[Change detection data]
==========
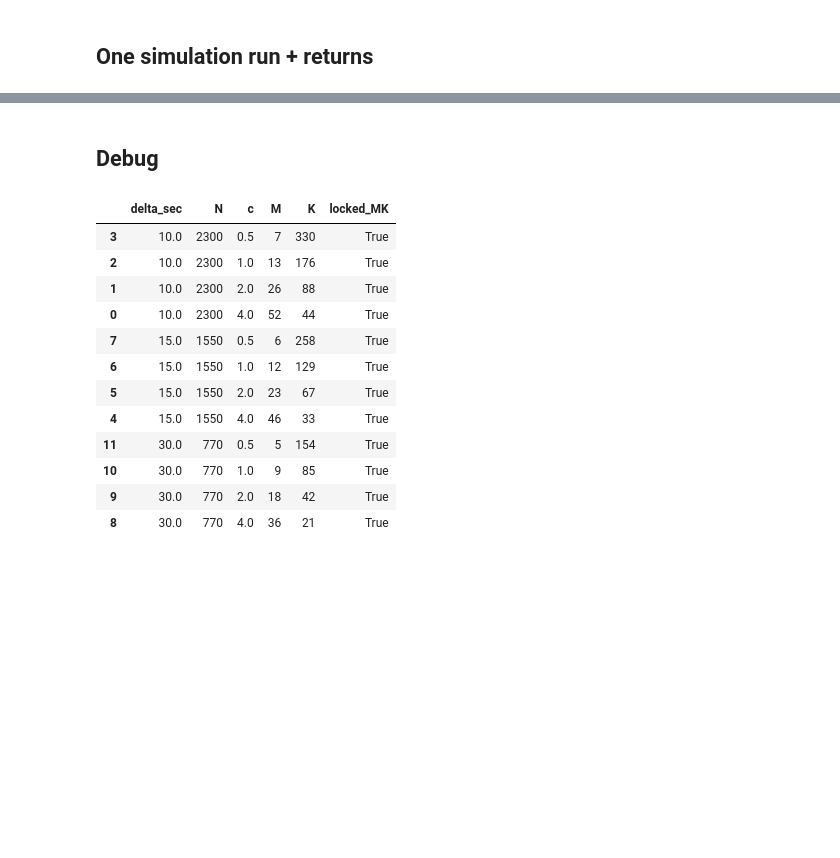
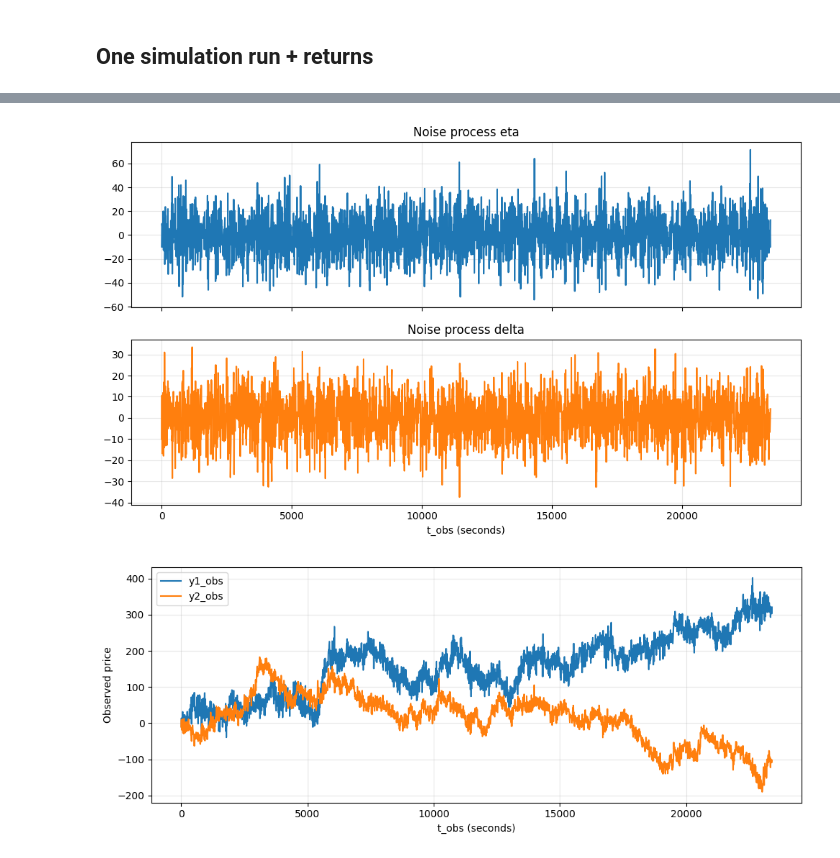
Before and after one commit to tmethasate/replication-packages, a Jupyter notebook: notebooks/uo2009_01_mc_table1.ipynb, the cells around one changed output, grey strips where cells are left out. Drawn from its saved outputs; the diff is of its cells as text; code cells hidden in the pictures; blank space fills up the shorter version.

```diff
--- a/notebooks/uo2009_01_mc_table1.ipynb
+++ b/notebooks/uo2009_01_mc_table1.ipynb
@@ -60,7 +27,8 @@ out = simulate_section4_1_1(
 )
 
 y = out.y_obs                 # (n_obs, 2)
-r = np.diff(y, axis=0)        # (n_obs-1, 2)
-r1, r2 = r[:, 0], r[:, 1]
+t_obs = out.t_obs                 # (n_obs, 1)
 
-r1[:5], r2[:5], out.meta["n_obs"]
+# Observed prices of the two assets
+y1_obs = y[:, 0]
+y2_obs = y[:, 1]
@@ -263,19 +35,28 @@ panel_plus, panel_minus, panel_m2
-# %% [markdown]
-## Debug
-# %%
-check = df[df["delta_sec"].isin([10.0, 15.0, 30.0])][["delta_sec", "N", "c", "M", "K", "locked_MK"]]
-check.sort_values(["delta_sec", "c"])
-# %% [output]
-|  | delta_sec | N | c | M | K | locked_MK |
-| 3 | 10.0 | 2300 | 0.5 | 7 | 330 | True |
-| 2 | 10.0 | 2300 | 1.0 | 13 | 176 | True |
-| 1 | 10.0 | 2300 | 2.0 | 26 | 88 | True |
-| 0 | 10.0 | 2300 | 4.0 | 52 | 44 | True |
-| 7 | 15.0 | 1550 | 0.5 | 6 | 258 | True |
-| 6 | 15.0 | 1550 | 1.0 | 12 | 129 | True |
-| 5 | 15.0 | 1550 | 2.0 | 23 | 67 | True |
-| 4 | 15.0 | 1550 | 4.0 | 46 | 33 | True |
-| 11 | 30.0 | 770 | 0.5 | 5 | 154 | True |
-| 10 | 30.0 | 770 | 1.0 | 9 | 85 | True |
-| 9 | 30.0 | 770 | 2.0 | 18 | 42 | True |
-| 8 | 30.0 | 770 | 4.0 | 36 | 21 | True |
+# %%
+# Noise processes
+noise = out.noise
+eta = noise[:, 0]
+delta = noise[:, 1]
+
+fig, ax = plt.subplots(2, 1, sharex=True, figsize=(10, 6))
+ax[0].plot(t_obs, eta, label="eta")
+ax[0].set_title("Noise process eta")
+ax[1].plot(t_obs, delta, label="delta", color="tab:orange")
+ax[1].set_title("Noise process delta")
+ax[1].set_xlabel("t_obs (seconds)")
+for a in ax:
+    a.grid(True, alpha=0.3)
+plt.tight_layout()
+
+# Observed prices
+fig, ax = plt.subplots(figsize=(10, 4))
+ax.plot(t_obs, y1_obs, label="y1_obs")
+ax.plot(t_obs, y2_obs, label="y2_obs")
+ax.set_xlabel("t_obs (seconds)")
+ax.set_ylabel("Observed price")
+ax.legend()
+ax.grid(True, alpha=0.3)
+plt.tight_layout()
+# %% [output]
+[figure, added]
+[figure, added]
```
Also changed, not shown: parts of 16 cells of this notebook, 24 other files.
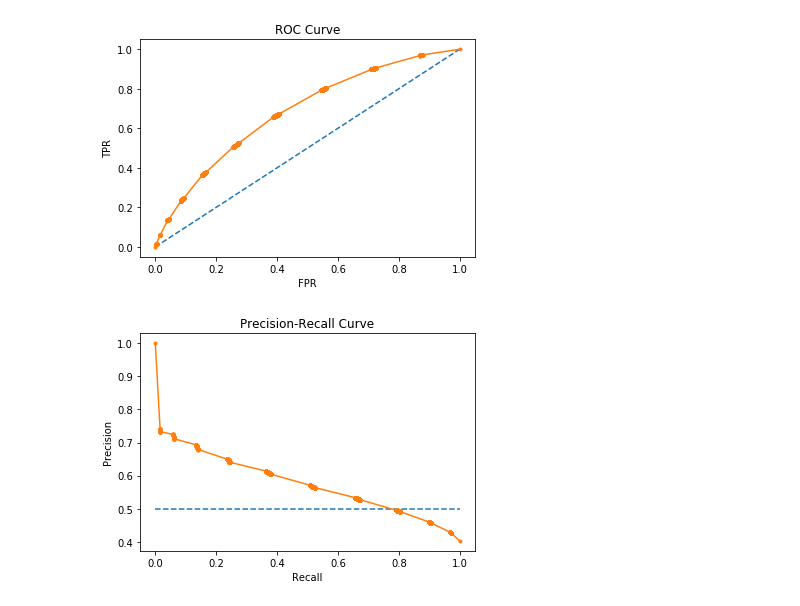
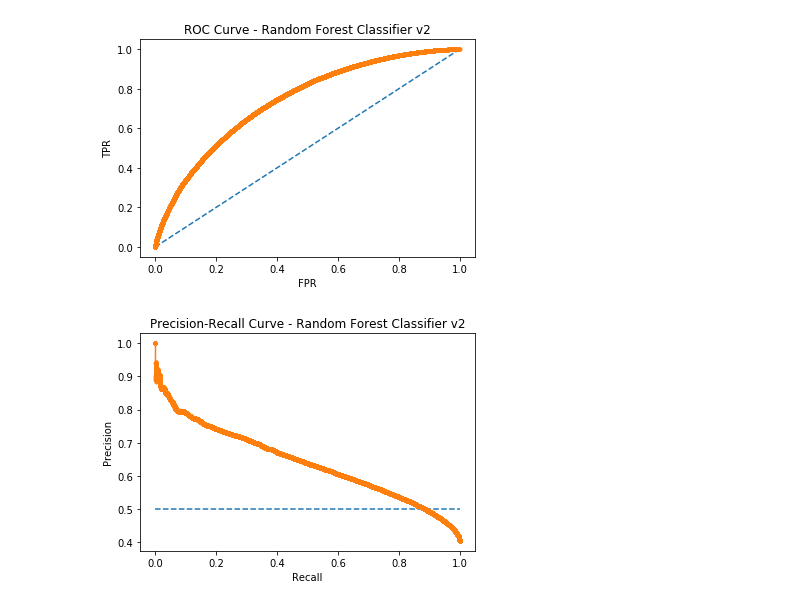
Before and after one commit to liberrhythm/mlvu-kickstarter-project, a Jupyter notebook: kickstarter-random-forest-analysis.ipynb, the cells around one changed output. Cells and saved outputs as stored; diff of their text form; code cells hidden in the pictures.

```diff
--- a/kickstarter-random-forest-analysis.ipynb
+++ b/kickstarter-random-forest-analysis.ipynb
@@ -53,5 +53,5 @@ y_val = y_val['state']
 # https://chrisalbon.com/machine_learning/trees_and_forests/random_forest_classifier_example/
 # http://dataaspirant.com/2017/06/26/random-forest-classifier-python-scikit-learn/
 from sklearn.ensemble import RandomForestClassifier
-clf = RandomForestClassifier(n_jobs=2, random_state=0)
-clf.fit(x_train, y_train)
+clf = RandomForestClassifier(n_estimators=100, random_state=0, max_depth=1000, min_samples_split=10, min_samples_leaf=4, criterion='entropy')
+# clf.fit(x_train, y_train)
@@ -178,27 +153,27 @@ fpr, tpr, thresholds = roc_curve(y_val.cat.codes, positive_probabilities)
 plt.plot([0, 1], [0, 1], linestyle='--')
 # plot the roc curve for the model
 plt.plot(fpr, tpr, marker='.')
-plt.title("ROC Curve")
+plt.title("ROC Curve - Random Forest Classifier v2")
 plt.xlabel("FPR")
 plt.ylabel("TPR")
 # show the plot
 plt.show()
 # %% [output]
-[figure, old version]
+[figure, new version]
 # %%
 # plot precision-recall curve
 precision, recall, thresholds = precision_recall_curve(y_val.cat.codes, positive_probabilities)
 # plot no skill
 plt.plot([0, 1], [0.5, 0.5], linestyle='--')
 # plot the roc curve for the model
 plt.plot(recall, precision, marker='.')
-plt.title("Precision-Recall Curve")
+plt.title("Precision-Recall Curve - Random Forest Classifier v2")
 plt.xlabel("Recall")
 plt.ylabel("Precision")
 # show the plot
 plt.show()
 # %% [output]
-[figure, old version]
+[figure, new version]
 # %%
 # using only these four features
 # feats = ['usd_goal_real','duration_days','goal*days','name_sentiment']
```
Also changed, not shown: parts of 15 cells of this notebook, 6 other files.
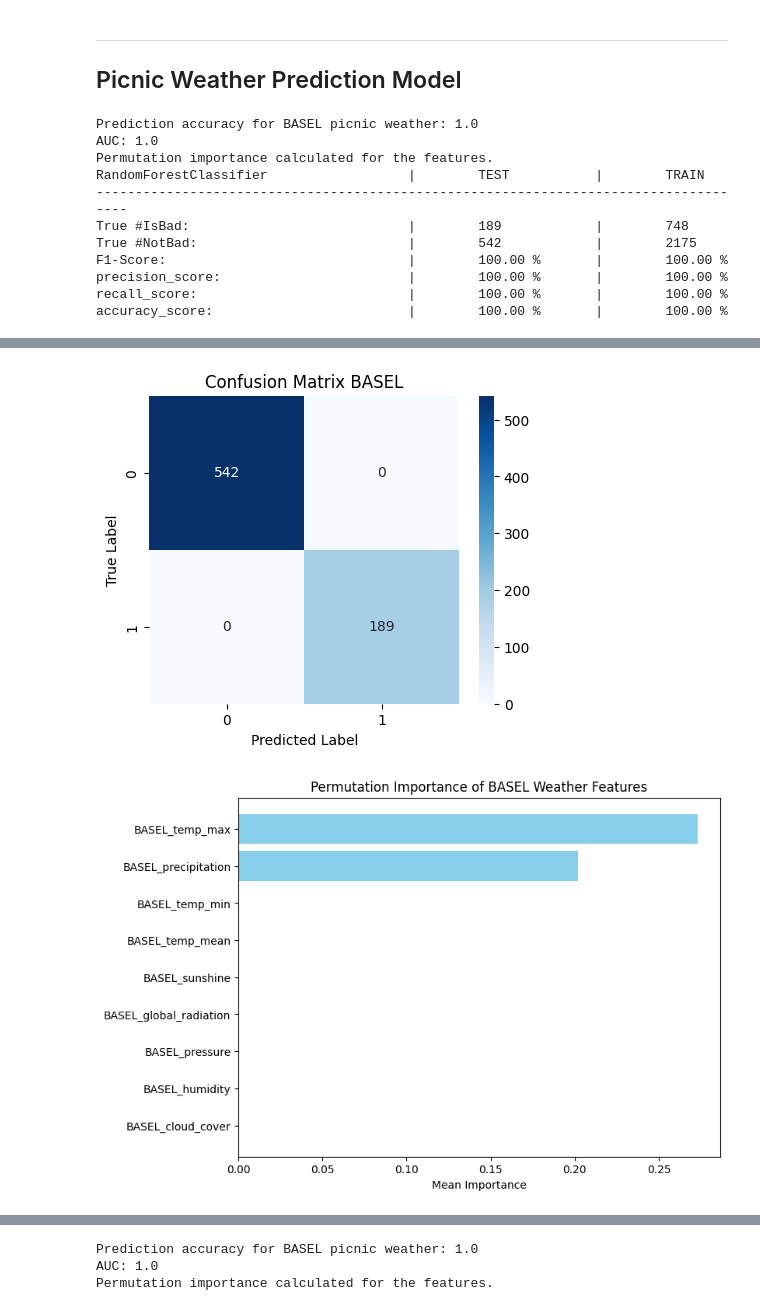
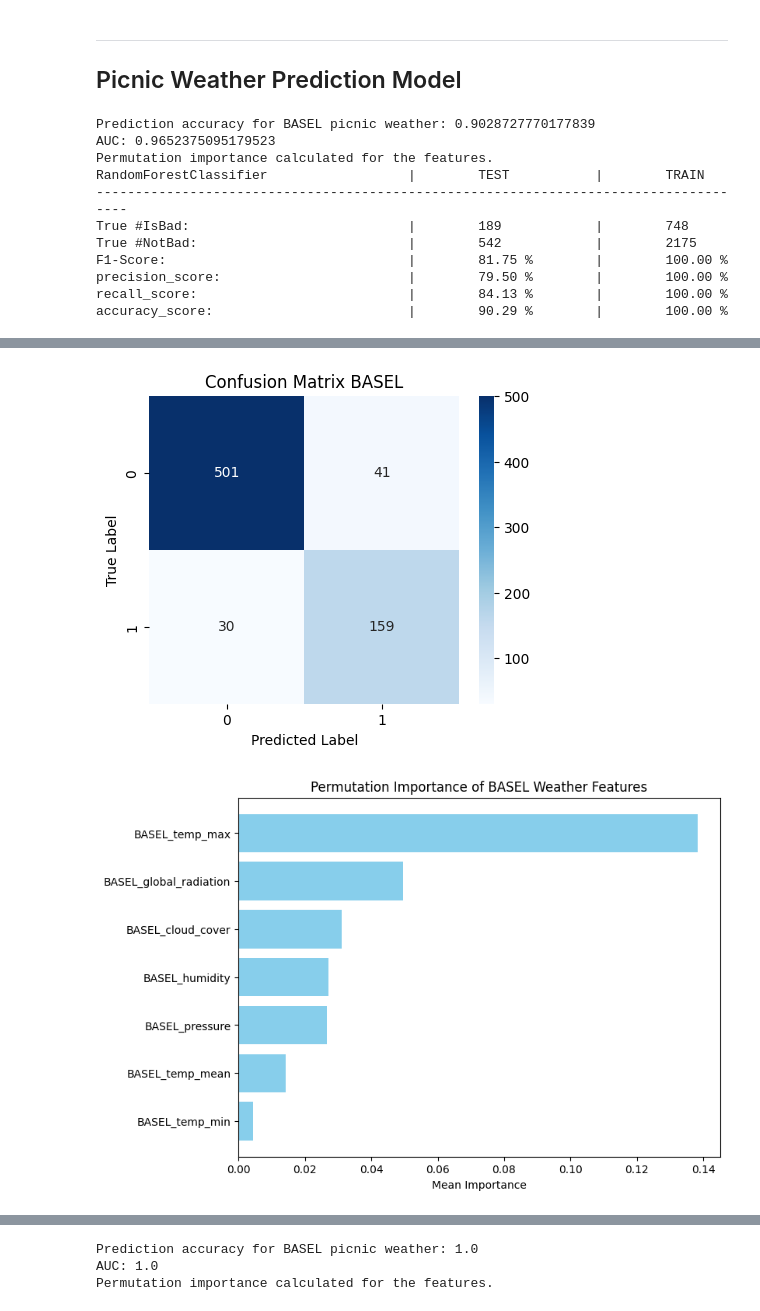
Before and after one commit to Spaeth-26/portfolio, a Jupyter notebook: notebooks/01_exploration_Weather_picnic.ipynb, the cells around one changed output, grey strips where cells are left out. Cells and saved outputs as stored; diff of their text form; code cells hidden in the pictures.

Commit message:
more data and more plots

```diff
--- a/notebooks/01_exploration_Weather_picnic.ipynb
+++ b/notebooks/01_exploration_Weather_picnic.ipynb
@@ -461,0 +480,14 @@ for city in unique_cities:
+# %%
+
+# Da alle Zeilen pro Stadt die gleiche Elevation haben, hole Elevation pro Stadt
+city_elevations = {}
+for city in weather_FS['city'].unique():
+    print('City:', city)
+    lat, lon = city_coords[city]
+    try:
+        elevation = get_elevation(lat, lon)
+        city_elevations[city] = elevation
+        print(f"Elevation für {city}: {elevation} m")
+    except Exception as e:
+        print(f"Fehler bei {city}: {e}")
+        city_elevations[city] = None
@@ -470,0 +692,22 @@ weather_FS.head(3)
+# %%
+def weather_meteostat_city(city_name):
+    # Get coordinates for the city
+    lat, lon = city_coords[city_name]
+
+    # Define time period (e.g., last 5 years)
+    end = date.today()
+    start = date(end.year - 5, end.month, end.day)
+
+    # Get weather data using Meteostat
+    location = ms.Point(lat, lon)
+    data = ms.daily(location, start, end)
+    data = data.fetch()
+
+    # Plot line chart including average, minimum and maximum temperature
+    # data.plot(y=[ms.Parameter.TEMP, ms.Parameter.TMIN, ms.Parameter.TMAX])
+    # plt.show()
+
+    return data
+# %%
+df_weather = weather_meteostat_city('BASEL')
+print(df_weather)
@@ -481,7 +1054,8 @@ weather_FS.head(3)
 def fit_model_for_city(city_name, df_weather, df_picnic, feature_cols, save_plot=False, show_plot=True):
 
     X = df_weather[feature_cols]
-    y = df_picnic[city_name+'_picnic_weather']
+    # y = df_picnic[city_name+'_picnic_weather']
+    y = df_picnic
 
     # Split data into training and testing sets
     X_train, X_test, y_train, y_test = train_test_split(X, y, test_size=0.2, random_state=42)
@@ -573,16 +1147,17 @@ def fit_model_for_city(city_name, df_weather, df_picnic, feature_cols, save_plot
 # %%
 city_name = 'BASEL'
 feature_cols = staedte_features[city_name]
-fit_model_for_city(city_name, weather_light, picnic_labels, feature_cols, save_plot=True, show_plot=True)
+fit_model_for_city(city_name, weather_light, picnic_labels[city_name+'_picnic_weather'],
+                   feature_cols, save_plot=False, show_plot=True)
 # %% [output]
-Prediction accuracy for BASEL picnic weather: 1.0
-AUC: 1.0
+Prediction accuracy for BASEL picnic weather: 0.9028727770177839
+AUC: 0.9652375095179523
 Permutation importance calculated for the features.
 RandomForestClassifier                  |        TEST           |        TRAIN
 -------------------------------------------------------------------------------------
 True #IsBad:                            |        189            |        748
 True #NotBad:                           |        542            |        2175
-F1-Score:                               |        100.00 %       |        100.00 %
-precision_score:                        |        100.00 %       |        100.00 %
-recall_score:                           |        100.00 %       |        100.00 %
-accuracy_score:                         |        100.00 %       |        100.00 %
+F1-Score:                               |        81.75 %        |        100.00 %
+precision_score:                        |        79.50 %        |        100.00 %
+recall_score:                           |        84.13 %        |        100.00 %
+accuracy_score:                         |        90.29 %        |        100.00 %
@@ -590,2 +1165,2 @@ accuracy_score:                         |        100.00 %       |        100.00
-[figure, old version]
+[figure, new version]
-[figure, old version]
+[figure, new version]
```
Also changed, not shown: parts of 37 cells of this notebook, 2 other files.
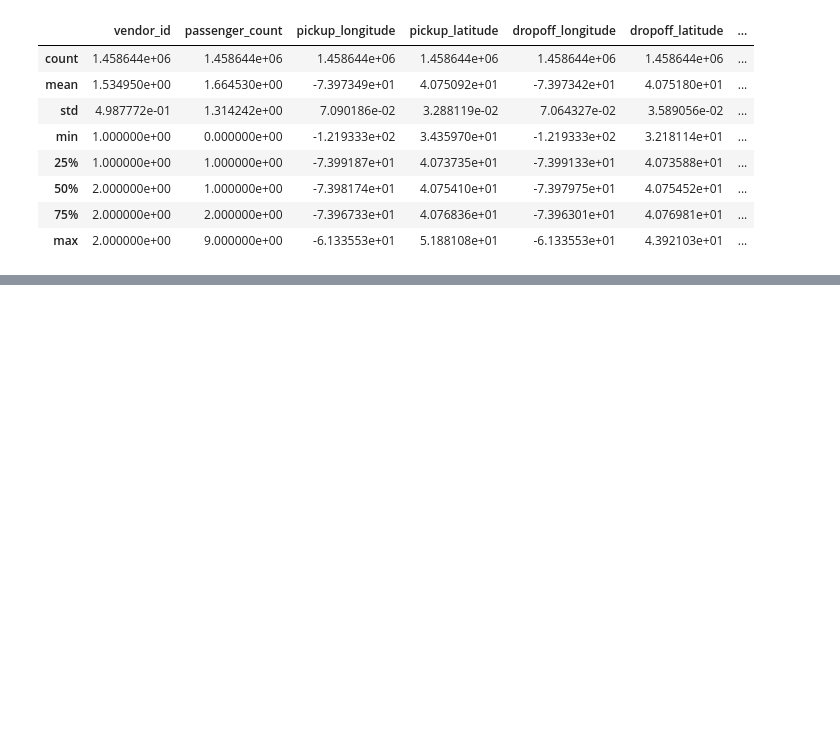
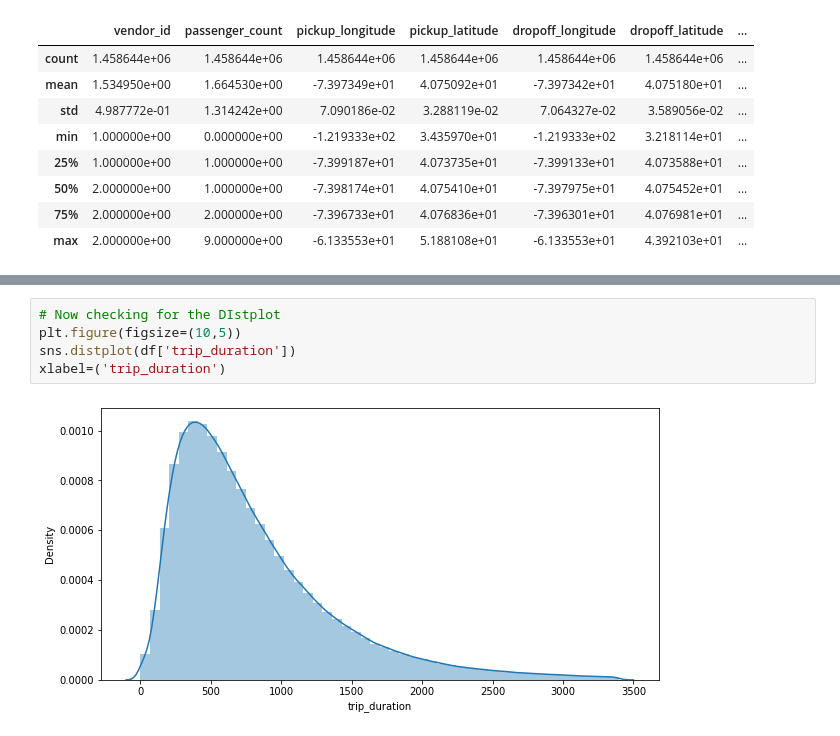
Before and after one commit to Arun1374/NYC-Taxi-Trip-Time-Prediction---Capstone-Project, a Jupyter notebook: NYC_Taxi_Trip_Time_Prediction_Capstone_Project.ipynb, the cells around one changed output, grey strips where cells are left out. Drawn from its saved outputs; the diff is of its cells as text; blank space fills up the shorter version.

```diff
--- a/NYC_Taxi_Trip_Time_Prediction_Capstone_Project.ipynb
+++ b/NYC_Taxi_Trip_Time_Prediction_Capstone_Project.ipynb
@@ -371,0 +442,7 @@ df.describe()
+# %%
+# Now checking for the DIstplot
+plt.figure(figsize=(10,5))
+sns.distplot(df['trip_duration'])
+xlabel=('trip_duration')
+# %% [output]
+[figure, added]
```
Also changed, not shown: parts of 34 cells of this notebook.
==========
Search the data above for the word "alpha". Copy each line it is in.

+    a.grid(True, alpha=0.3)
+ax.grid(True, alpha=0.3)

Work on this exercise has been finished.